The Anti-Transfer Movement

Pre-Portal: Transfer Portal History Before the Portal

1923 – Ivy League transfer ban

In 1923, Ivy League powerhouses Harvard, Yale, and Princeton banned all transfers in a bid to keep top players from leaving one program for another. The move signaled a growing concern among college programs about losing talented players to other schools.  This rule was eventually enacted for everyone by the NCAA.

1923 – Knute Rockne’s stance on transfers

Legendary Notre Dame football coach Knute Rockne held the public belief that a player’s loyalty should only be to the first team he played for. His stance on transfers reflects a broader debate about the role of athletes in college sports.

1929 – The Belief that Transferring is Dead

The Andrew Carnegie Foundation for the Advancement of Teaching claimed that the idea of transferring was over with. This implied that it was no longer acceptable for college football players to switch teams.

Transfer Portal History: Post-World War II

The Effects of World War II

Pre-Portal: Transfer Portal History Before the Portal

1944 – The WW2 Transfer Rush

Over a three-year period, hundreds of college football players returned from war. This sparked controversy as many opposed the absolute ban on transferring with players looking to play for new universities following the war. Ultimately, most veterans found new schools, but their situation raised questions about the fairness of transfer rules.

1958 – DEACON JONES: South Carolina State to Mississippi Valley State*

Jones had his scholarship revoked for participating in a civil rights protest. He was fortunate to be given the opportunity to transfer and play by a former coach. This event highlights the important role of transfers in providing opportunities for players to continue their football careers when they may face unfair treatment from their current program. *Mississippi Valley State was named Mississippi Vocational at the time.

1961 – One-year of residence rule

The NCAA institutes a one-year of residence rule for, requiring transfers to be on campus for at least twelve months before being eligible.

Transfer Portal History: FBS to FCS ruling

The Status Quo

Pre-Portal: Transfer Portal History Before the Portal

1986 – TROY AIKMAN: Oklahoma to UCLA

After losing his job due to injury, Aikman transferred to UCLA where he had a standout season, winning the Davey O’Brien Award and finishing third in Heisman Trophy voting. He was later selected as the #1 pick in the 1989 NFL draft.

1993 – New transfer reception (FBS to FCS without losing a year)

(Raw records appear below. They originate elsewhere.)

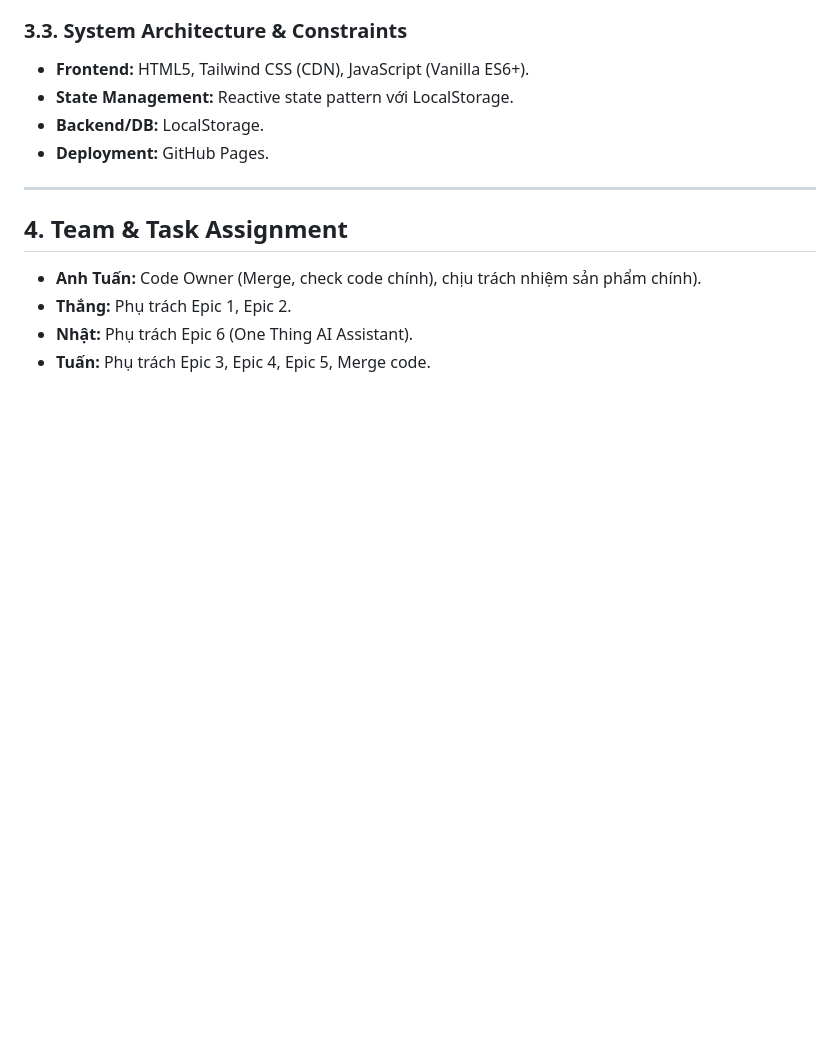
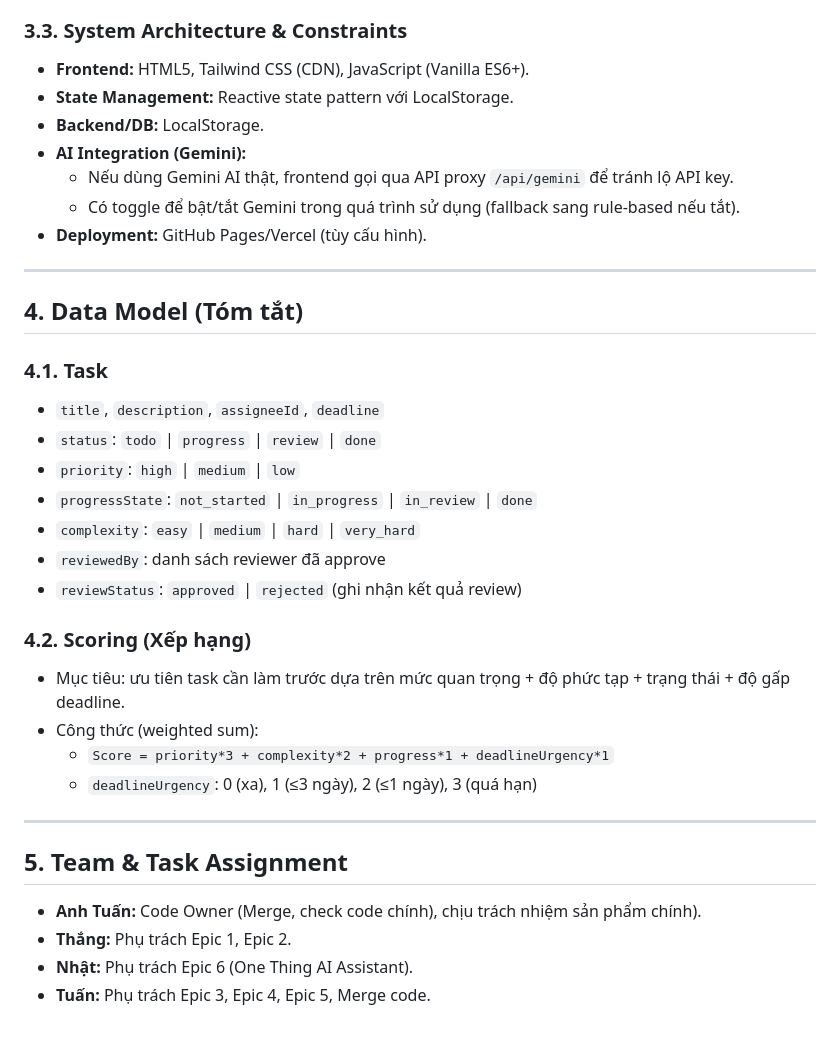
Before and after one commit to tatuanfpt/The3Musk, a Markdown page: REQUIREMENTS.md, the part around one of its changes. Drawn GitHub-style; blank space fills up the shorter version.

```diff
--- a/REQUIREMENTS.md
+++ b/REQUIREMENTS.md
@@ -48,11 +60,33 @@ Dự án **3Musk + One Thing** được xây dựng nhằm tối ưu hóa hiệu
 - **Frontend:** HTML5, Tailwind CSS (CDN), JavaScript (Vanilla ES6+).
 - **State Management:** Reactive state pattern với LocalStorage.
 - **Backend/DB:** LocalStorage.
-- **Deployment:** GitHub Pages.
+- **AI Integration (Gemini):**
+  - Nếu dùng Gemini AI thật, frontend gọi qua API proxy `/api/gemini` để tránh lộ API key.
+  - Có toggle để bật/tắt Gemini trong quá trình sử dụng (fallback sang rule-based nếu tắt).
+- **Deployment:** GitHub Pages/Vercel (tùy cấu hình).
 
 ---
 
-## 4. Team & Task Assignment
+## 4. Data Model (Tóm tắt)
+
+### 4.1. Task
+- `title`, `description`, `assigneeId`, `deadline`
+- `status`: `todo` | `progress` | `review` | `done`
+- `priority`: `high` | `medium` | `low`
+- `progressState`: `not_started` | `in_progress` | `in_review` | `done`
+- `complexity`: `easy` | `medium` | `hard` | `very_hard`
+- `reviewedBy`: danh sách reviewer đã approve
+- `reviewStatus`: `approved` | `rejected` (ghi nhận kết quả review)
+
+### 4.2. Scoring (Xếp hạng)
+- Mục tiêu: ưu tiên task cần làm trước dựa trên mức quan trọng + độ phức tạp + trạng thái + độ gấp deadline.
+- Công thức (weighted sum):
+  - `Score = priority*3 + complexity*2 + progress*1 + deadlineUrgency*1`
+  - `deadlineUrgency`: 0 (xa), 1 (≤3 ngày), 2 (≤1 ngày), 3 (quá hạn)
+
+---
+
+## 5. Team & Task Assignment
 - **Anh Tuấn:** Code Owner (Merge, check code chính), chịu trách nhiệm sản phẩm chính).
 - **Thắng:** Phụ trách Epic 1, Epic 2.
 - **Nhật:** Phụ trách Epic 6 (One Thing AI Assistant).
```
Also changed, not shown: other parts of REQUIREMENTS.md (+19 -7 lines).
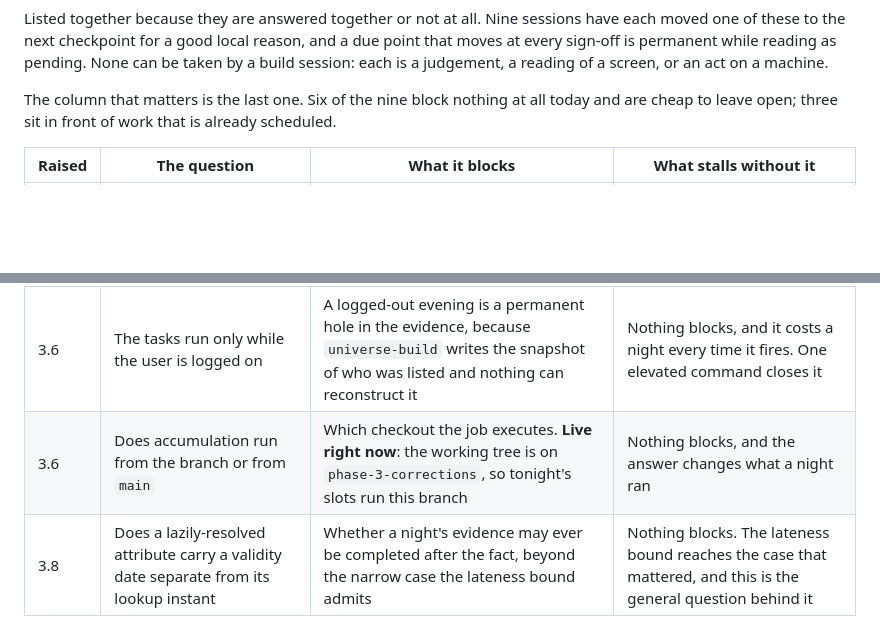
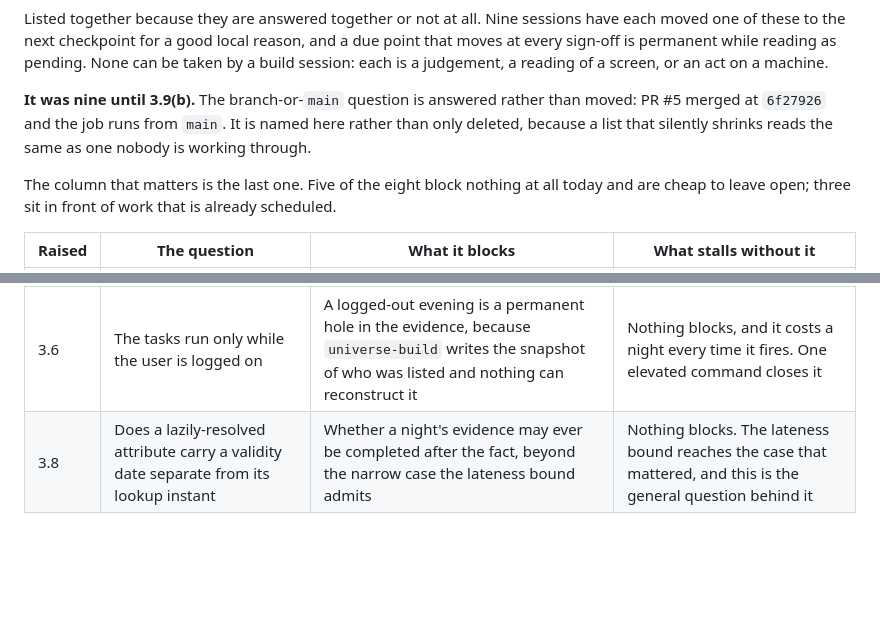
Before and after one commit to masalasev-ops/PullbackStrategyLab, a Markdown page: docs/BUILD_PLAN.md, 2 parts joined by grey strips. GitHub-like rendering; blank space fills up the shorter version.

```diff
--- a/docs/BUILD_PLAN.md
+++ b/docs/BUILD_PLAN.md
@@ -216,7 +215,9 @@ Findings that did not block a checkpoint. Each names the checkpoint at which it
 
 Listed together because they are answered together or not at all. Nine sessions have each moved one of these to the next checkpoint for a good local reason, and a due point that moves at every sign-off is permanent while reading as pending. None can be taken by a build session: each is a judgement, a reading of a screen, or an act on a machine.
 
-The column that matters is the last one. Six of the nine block nothing at all today and are cheap to leave open; three sit in front of work that is already scheduled.
+**It was nine until 3.9(b).** The branch-or-`main` question is answered rather than moved: PR #5 merged at `6f27926` and the job runs from `main`. It is named here rather than only deleted, because a list that silently shrinks reads the same as one nobody is working through.
+
+The column that matters is the last one. Five of the eight block nothing at all today and are cheap to leave open; three sit in front of work that is already scheduled.
 
 | Raised | The question | What it blocks | What stalls without it |
 |---|---|---|---|
@@ -227,7 +228,6 @@ The column that matters is the last one. Six of the nine block nothing at all to
 | 3.3 | May the tight control set draw from neighbouring sessions | The meaning of the tight comparison, which is the number 3.6 turns on | **3.6.** Accumulating against a tight set whose definition may change spends the accumulation twice |
 | 3.5 | 262 was sized for a z-test and a studentised bootstrap is what runs | The minimum sample, in the direction of under-power. Reaching 262 does not deliver the 90% the figure was ratified at | **3.6**, but weakly: it moves the threshold rather than the method, and the panel reports the count either way |
 | 3.6 | The tasks run only while the user is logged on | A logged-out evening is a permanent hole in the evidence, because `universe-build` writes the snapshot of who was listed and nothing can reconstruct it | Nothing blocks, and it costs a night every time it fires. One elevated command closes it |
-| 3.6 | Does accumulation run from the branch or from `main` | Which checkout the job executes. **Live right now**: the working tree is on `phase-3-corrections`, so tonight's slots run this branch | Nothing blocks, and the answer changes what a night ran |
 | 3.8 | Does a lazily-resolved attribute carry a validity date separate from its lookup instant | Whether a night's evidence may ever be completed after the fact, beyond the narrow case the lateness bound admits | Nothing blocks. The lateness bound reaches the case that mattered, and this is the general question behind it |
 
 **The one to answer first is 2.11**, and it is the only one of the nine that stalls a phase. The other eight cost a tier with no entries, a night lost when somebody logs out, and a modelling question nobody is currently paying for.
```
Also changed, not shown: other parts of docs/BUILD_PLAN.md (+1 -2 lines), docs/CHANGELOG.md (+10 -0 lines), docs/RUNBOOK.md (+10 -0 lines).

 The NCAA institutes a new rule allowing players to transfer from FBS to FCS programs without losing a year of eligibility. This rule provided players with more flexibility and opportunities to play at schools that better suited them.

1996 – RANDY MOSS: Notre Dame to Florida State to Marshall

Moss originally signed a Letter of Intent to play at Notre Dame, but had it revoked after a legal incident. He then transferred to Florida State, where he played one season before failing a drug test and leaving the team. Then, Moss transferred to Marshall, where he played immediately and had a record-setting season, becoming a finalist for the Heisman Trophy.

Transfer Portal History: Grad Transfers

The New Age of Graduate Transfers

Pre-Portal: Transfer Portal History Before the Portal

2006 – Graduate transfer rule passed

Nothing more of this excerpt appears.